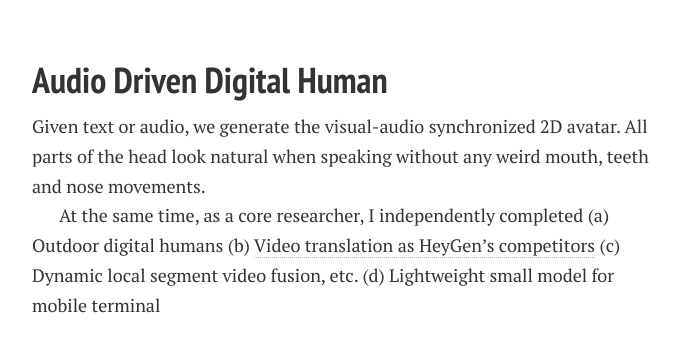
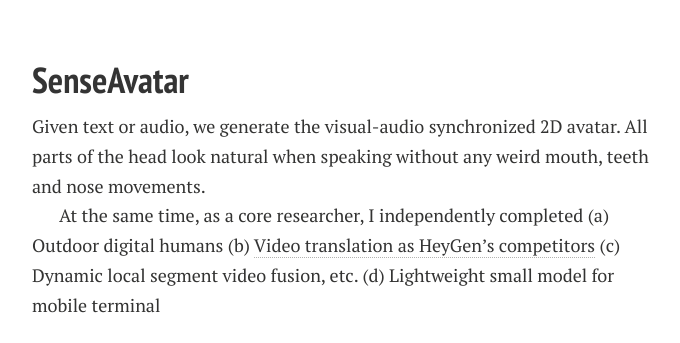
Before and after one commit to XuankeShi/XuankeShi.github.io, a Jekyll site: the page built from projects.md, in a window 1280 px wide and 900 px high, scrolled down 950 px, cut to the strip 204-547 px from the top of the window. Shown: the whole strip, without its empty margins (288-968 px from the left). Built offline with Jekyll 4.4.1, drawn with Linux system fonts in a browser that asks for light colours; nearby versions of some CDN libraries; comment, search, counter and statistics services are not loaded; a style sheet for code colours, icons or effects is not loaded.

Commit message:
[shixuanke] update

```diff
--- a/projects.md
+++ b/projects.md
@@ -23,7 +23,7 @@ Given a reference image, action video and expression video, generate the corresp
 <br>
 
 
-## Audio Driven Digital Human
+## [SenseAvatar](https://senseavatar.sensetime.com/)
 Given text or audio, we generate the visual-audio synchronized 2D avatar. All parts of the head look natural when speaking without any weird mouth, teeth and nose movements.
 
 At the same time, as a core researcher, I independently completed
```
Also changed, not shown: file/projects-zh.md (+1 -1 lines).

[ABOUT THIS TASK]: Every record above needs to be repeated exactly; pictures are to be left out.

[EXPECTED ANSWER]:
Before and after one commit to XuankeShi/XuankeShi.github.io, a Jekyll site: the page built from projects.md, in a window 1280 px wide and 900 px high, scrolled down 950 px, cut to the strip 204-547 px from the top of the window. Shown: the whole strip, without its empty margins (288-968 px from the left). Built offline with Jekyll 4.4.1, drawn with Linux system fonts in a browser that asks for light colours; nearby versions of some CDN libraries; comment, search, counter and statistics services are not loaded; a style sheet for code colours, icons or effects is not loaded.

Commit message:
[shixuanke] update

```diff
--- a/projects.md
+++ b/projects.md
@@ -23,7 +23,7 @@ Given a reference image, action video and expression video, generate the corresp
 <br>
 
 
-## Audio Driven Digital Human
+## [SenseAvatar](https://senseavatar.sensetime.com/)
 Given text or audio, we generate the visual-audio synchronized 2D avatar. All parts of the head look natural when speaking without any weird mouth, teeth and nose movements.
 
 At the same time, as a core researcher, I independently completed
```
Also changed, not shown: file/projects-zh.md (+1 -1 lines).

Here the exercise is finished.